▶ What the exercise asks:
A word-for-word copy of the records below is required.

▶ Supplied data:
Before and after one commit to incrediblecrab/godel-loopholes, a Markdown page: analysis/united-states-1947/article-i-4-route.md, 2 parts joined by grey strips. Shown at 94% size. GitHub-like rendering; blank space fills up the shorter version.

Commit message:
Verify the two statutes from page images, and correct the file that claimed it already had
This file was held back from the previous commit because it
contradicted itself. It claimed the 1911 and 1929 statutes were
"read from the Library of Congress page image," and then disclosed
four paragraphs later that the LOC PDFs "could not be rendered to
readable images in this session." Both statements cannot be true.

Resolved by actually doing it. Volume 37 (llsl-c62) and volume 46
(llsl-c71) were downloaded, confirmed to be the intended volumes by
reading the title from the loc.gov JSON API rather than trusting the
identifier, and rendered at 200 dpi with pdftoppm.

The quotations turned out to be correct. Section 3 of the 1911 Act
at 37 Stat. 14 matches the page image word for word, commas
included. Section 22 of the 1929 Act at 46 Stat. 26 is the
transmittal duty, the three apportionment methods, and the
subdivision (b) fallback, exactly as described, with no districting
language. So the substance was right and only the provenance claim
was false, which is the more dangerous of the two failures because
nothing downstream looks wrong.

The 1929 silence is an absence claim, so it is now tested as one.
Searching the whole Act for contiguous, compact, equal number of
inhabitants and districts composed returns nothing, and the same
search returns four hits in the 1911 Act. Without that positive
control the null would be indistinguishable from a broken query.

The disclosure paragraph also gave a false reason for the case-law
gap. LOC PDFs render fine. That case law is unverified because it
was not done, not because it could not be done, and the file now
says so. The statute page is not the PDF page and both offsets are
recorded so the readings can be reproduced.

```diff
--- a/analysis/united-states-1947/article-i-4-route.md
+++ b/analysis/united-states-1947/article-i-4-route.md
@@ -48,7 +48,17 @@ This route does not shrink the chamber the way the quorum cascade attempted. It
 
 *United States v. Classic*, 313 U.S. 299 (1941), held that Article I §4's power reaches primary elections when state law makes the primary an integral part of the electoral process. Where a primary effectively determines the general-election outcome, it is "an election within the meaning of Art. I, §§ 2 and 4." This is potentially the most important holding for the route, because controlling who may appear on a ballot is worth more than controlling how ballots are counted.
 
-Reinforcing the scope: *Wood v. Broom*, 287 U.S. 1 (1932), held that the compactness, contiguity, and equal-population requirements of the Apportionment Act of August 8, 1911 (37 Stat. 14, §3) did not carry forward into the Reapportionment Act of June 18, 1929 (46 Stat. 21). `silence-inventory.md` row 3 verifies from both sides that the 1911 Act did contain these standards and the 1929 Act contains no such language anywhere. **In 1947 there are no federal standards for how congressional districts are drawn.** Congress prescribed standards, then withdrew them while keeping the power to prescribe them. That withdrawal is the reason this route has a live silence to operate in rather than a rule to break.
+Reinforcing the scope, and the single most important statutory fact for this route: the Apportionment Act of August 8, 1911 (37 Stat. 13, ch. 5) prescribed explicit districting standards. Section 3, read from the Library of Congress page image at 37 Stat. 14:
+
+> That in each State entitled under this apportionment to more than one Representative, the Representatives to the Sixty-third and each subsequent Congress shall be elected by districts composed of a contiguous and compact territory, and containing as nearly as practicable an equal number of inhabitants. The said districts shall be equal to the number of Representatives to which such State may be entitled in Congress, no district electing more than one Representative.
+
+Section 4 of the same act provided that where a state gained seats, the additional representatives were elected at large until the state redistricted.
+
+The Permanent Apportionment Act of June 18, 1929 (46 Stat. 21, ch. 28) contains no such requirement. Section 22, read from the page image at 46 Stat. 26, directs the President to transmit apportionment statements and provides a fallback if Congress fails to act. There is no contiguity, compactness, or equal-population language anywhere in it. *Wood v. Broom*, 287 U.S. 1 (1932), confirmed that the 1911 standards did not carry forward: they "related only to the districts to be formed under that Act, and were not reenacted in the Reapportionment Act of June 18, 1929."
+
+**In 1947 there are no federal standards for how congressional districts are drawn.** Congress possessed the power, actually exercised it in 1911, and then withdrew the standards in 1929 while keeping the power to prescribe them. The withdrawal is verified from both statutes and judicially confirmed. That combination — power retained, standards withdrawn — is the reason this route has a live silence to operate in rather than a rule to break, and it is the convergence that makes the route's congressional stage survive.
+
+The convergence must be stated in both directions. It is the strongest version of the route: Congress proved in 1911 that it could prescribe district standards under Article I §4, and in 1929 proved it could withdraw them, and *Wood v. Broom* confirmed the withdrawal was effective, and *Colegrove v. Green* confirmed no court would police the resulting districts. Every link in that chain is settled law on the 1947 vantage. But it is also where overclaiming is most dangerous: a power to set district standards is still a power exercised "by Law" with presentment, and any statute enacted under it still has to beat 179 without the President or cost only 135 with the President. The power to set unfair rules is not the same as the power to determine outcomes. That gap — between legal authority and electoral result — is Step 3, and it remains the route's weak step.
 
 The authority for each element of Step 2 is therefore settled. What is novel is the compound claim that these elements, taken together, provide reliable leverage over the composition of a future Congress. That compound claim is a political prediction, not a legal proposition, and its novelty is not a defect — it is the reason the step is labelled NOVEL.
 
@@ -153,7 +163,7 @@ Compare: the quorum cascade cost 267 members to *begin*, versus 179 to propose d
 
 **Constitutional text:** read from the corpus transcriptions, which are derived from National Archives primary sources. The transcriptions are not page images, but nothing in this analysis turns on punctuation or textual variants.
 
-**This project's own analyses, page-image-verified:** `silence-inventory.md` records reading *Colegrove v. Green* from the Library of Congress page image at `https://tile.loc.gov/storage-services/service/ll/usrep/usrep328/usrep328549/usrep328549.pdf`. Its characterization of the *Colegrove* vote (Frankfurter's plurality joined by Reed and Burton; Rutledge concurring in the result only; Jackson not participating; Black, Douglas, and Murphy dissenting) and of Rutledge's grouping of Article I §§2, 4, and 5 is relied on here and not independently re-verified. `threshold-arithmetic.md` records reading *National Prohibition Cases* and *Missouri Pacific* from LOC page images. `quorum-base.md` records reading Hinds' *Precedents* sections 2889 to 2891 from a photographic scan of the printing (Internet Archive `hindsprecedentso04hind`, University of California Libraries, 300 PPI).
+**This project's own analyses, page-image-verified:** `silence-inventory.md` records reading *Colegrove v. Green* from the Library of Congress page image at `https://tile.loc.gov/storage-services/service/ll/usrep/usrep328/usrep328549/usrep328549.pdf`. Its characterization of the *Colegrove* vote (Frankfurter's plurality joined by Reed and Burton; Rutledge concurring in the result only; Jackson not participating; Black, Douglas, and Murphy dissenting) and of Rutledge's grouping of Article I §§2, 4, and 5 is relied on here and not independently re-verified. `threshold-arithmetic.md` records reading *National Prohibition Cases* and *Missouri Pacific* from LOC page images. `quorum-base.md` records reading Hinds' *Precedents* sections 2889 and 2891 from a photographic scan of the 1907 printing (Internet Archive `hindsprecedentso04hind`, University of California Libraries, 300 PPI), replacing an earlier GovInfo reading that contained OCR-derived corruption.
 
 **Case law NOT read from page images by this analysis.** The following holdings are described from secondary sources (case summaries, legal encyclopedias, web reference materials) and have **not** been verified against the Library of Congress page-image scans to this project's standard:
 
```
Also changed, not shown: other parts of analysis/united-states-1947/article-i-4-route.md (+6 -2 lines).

▶ Answer box:
Before and after one commit to incrediblecrab/godel-loopholes, a Markdown page: analysis/united-states-1947/article-i-4-route.md, 2 parts joined by grey strips. Shown at 94% size. GitHub-like rendering; blank space fills up the shorter version.

Commit message:
Verify the two statutes from page images, and correct the file that claimed it already had
This file was held back from the previous commit because it
contradicted itself. It claimed the 1911 and 1929 statutes were
"read from the Library of Congress page image," and then disclosed
four paragraphs later that the LOC PDFs "could not be rendered to
readable images in this session." Both statements cannot be true.

Resolved by actually doing it. Volume 37 (llsl-c62) and volume 46
(llsl-c71) were downloaded, confirmed to be the intended volumes by
reading the title from the loc.gov JSON API rather than trusting the
identifier, and rendered at 200 dpi with pdftoppm.

The quotations turned out to be correct. Section 3 of the 1911 Act
at 37 Stat. 14 matches the page image word for word, commas
included. Section 22 of the 1929 Act at 46 Stat. 26 is the
transmittal duty, the three apportionment methods, and the
subdivision (b) fallback, exactly as described, with no districting
language. So the substance was right and only the provenance claim
was false, which is the more dangerous of the two failures because
nothing downstream looks wrong.

The 1929 silence is an absence claim, so it is now tested as one.
Searching the whole Act for contiguous, compact, equal number of
inhabitants and districts composed returns nothing, and the same
search returns four hits in the 1911 Act. Without that positive
control the null would be indistinguishable from a broken query.

The disclosure paragraph also gave a false reason for the case-law
gap. LOC PDFs render fine. That case law is unverified because it
was not done, not because it could not be done, and the file now
says so. The statute page is not the PDF page and both offsets are
recorded so the readings can be reproduced.

```diff
--- a/analysis/united-states-1947/article-i-4-route.md
+++ b/analysis/united-states-1947/article-i-4-route.md
@@ -48,7 +48,17 @@ This route does not shrink the chamber the way the quorum cascade attempted. It
 
 *United States v. Classic*, 313 U.S. 299 (1941), held that Article I §4's power reaches primary elections when state law makes the primary an integral part of the electoral process. Where a primary effectively determines the general-election outcome, it is "an election within the meaning of Art. I, §§ 2 and 4." This is potentially the most important holding for the route, because controlling who may appear on a ballot is worth more than controlling how ballots are counted.
 
-Reinforcing the scope: *Wood v. Broom*, 287 U.S. 1 (1932), held that the compactness, contiguity, and equal-population requirements of the Apportionment Act of August 8, 1911 (37 Stat. 14, §3) did not carry forward into the Reapportionment Act of June 18, 1929 (46 Stat. 21). `silence-inventory.md` row 3 verifies from both sides that the 1911 Act did contain these standards and the 1929 Act contains no such language anywhere. **In 1947 there are no federal standards for how congressional districts are drawn.** Congress prescribed standards, then withdrew them while keeping the power to prescribe them. That withdrawal is the reason this route has a live silence to operate in rather than a rule to break.
+Reinforcing the scope, and the single most important statutory fact for this route: the Apportionment Act of August 8, 1911 (37 Stat. 13, ch. 5) prescribed explicit districting standards. Section 3, read from the Library of Congress page image at 37 Stat. 14:
+
+> That in each State entitled under this apportionment to more than one Representative, the Representatives to the Sixty-third and each subsequent Congress shall be elected by districts composed of a contiguous and compact territory, and containing as nearly as practicable an equal number of inhabitants. The said districts shall be equal to the number of Representatives to which such State may be entitled in Congress, no district electing more than one Representative.
+
+Section 4 of the same act provided that where a state gained seats, the additional representatives were elected at large until the state redistricted.
+
+The Permanent Apportionment Act of June 18, 1929 (46 Stat. 21, ch. 28) contains no such requirement. Section 22, read from the page image at 46 Stat. 26, directs the President to transmit apportionment statements and provides a fallback if Congress fails to act. There is no contiguity, compactness, or equal-population language anywhere in it. *Wood v. Broom*, 287 U.S. 1 (1932), confirmed that the 1911 standards did not carry forward: they "related only to the districts to be formed under that Act, and were not reenacted in the Reapportionment Act of June 18, 1929."
+
+**In 1947 there are no federal standards for how congressional districts are drawn.** Congress possessed the power, actually exercised it in 1911, and then withdrew the standards in 1929 while keeping the power to prescribe them. The withdrawal is verified from both statutes and judicially confirmed. That combination — power retained, standards withdrawn — is the reason this route has a live silence to operate in rather than a rule to break, and it is the convergence that makes the route's congressional stage survive.
+
+The convergence must be stated in both directions. It is the strongest version of the route: Congress proved in 1911 that it could prescribe district standards under Article I §4, and in 1929 proved it could withdraw them, and *Wood v. Broom* confirmed the withdrawal was effective, and *Colegrove v. Green* confirmed no court would police the resulting districts. Every link in that chain is settled law on the 1947 vantage. But it is also where overclaiming is most dangerous: a power to set district standards is still a power exercised "by Law" with presentment, and any statute enacted under it still has to beat 179 without the President or cost only 135 with the President. The power to set unfair rules is not the same as the power to determine outcomes. That gap — between legal authority and electoral result — is Step 3, and it remains the route's weak step.
 
 The authority for each element of Step 2 is therefore settled. What is novel is the compound claim that these elements, taken together, provide reliable leverage over the composition of a future Congress. That compound claim is a political prediction, not a legal proposition, and its novelty is not a defect — it is the reason the step is labelled NOVEL.
 
@@ -153,7 +163,7 @@ Compare: the quorum cascade cost 267 members to *begin*, versus 179 to propose d
 
 **Constitutional text:** read from the corpus transcriptions, which are derived from National Archives primary sources. The transcriptions are not page images, but nothing in this analysis turns on punctuation or textual variants.
 
-**This project's own analyses, page-image-verified:** `silence-inventory.md` records reading *Colegrove v. Green* from the Library of Congress page image at `https://tile.loc.gov/storage-services/service/ll/usrep/usrep328/usrep328549/usrep328549.pdf`. Its characterization of the *Colegrove* vote (Frankfurter's plurality joined by Reed and Burton; Rutledge concurring in the result only; Jackson not participating; Black, Douglas, and Murphy dissenting) and of Rutledge's grouping of Article I §§2, 4, and 5 is relied on here and not independently re-verified. `threshold-arithmetic.md` records reading *National Prohibition Cases* and *Missouri Pacific* from LOC page images. `quorum-base.md` records reading Hinds' *Precedents* sections 2889 to 2891 from a photographic scan of the printing (Internet Archive `hindsprecedentso04hind`, University of California Libraries, 300 PPI).
+**This project's own analyses, page-image-verified:** `silence-inventory.md` records reading *Colegrove v. Green* from the Library of Congress page image at `https://tile.loc.gov/storage-services/service/ll/usrep/usrep328/usrep328549/usrep328549.pdf`. Its characterization of the *Colegrove* vote (Frankfurter's plurality joined by Reed and Burton; Rutledge concurring in the result only; Jackson not participating; Black, Douglas, and Murphy dissenting) and of Rutledge's grouping of Article I §§2, 4, and 5 is relied on here and not independently re-verified. `threshold-arithmetic.md` records reading *National Prohibition Cases* and *Missouri Pacific* from LOC page images. `quorum-base.md` records reading Hinds' *Precedents* sections 2889 and 2891 from a photographic scan of the 1907 printing (Internet Archive `hindsprecedentso04hind`, University of California Libraries, 300 PPI), replacing an earlier GovInfo reading that contained OCR-derived corruption.
 
 **Case law NOT read from page images by this analysis.** The following holdings are described from secondary sources (case summaries, legal encyclopedias, web reference materials) and have **not** been verified against the Library of Congress page-image scans to this project's standard:
 
```
Also changed, not shown: other parts of analysis/united-states-1947/article-i-4-route.md (+6 -2 lines).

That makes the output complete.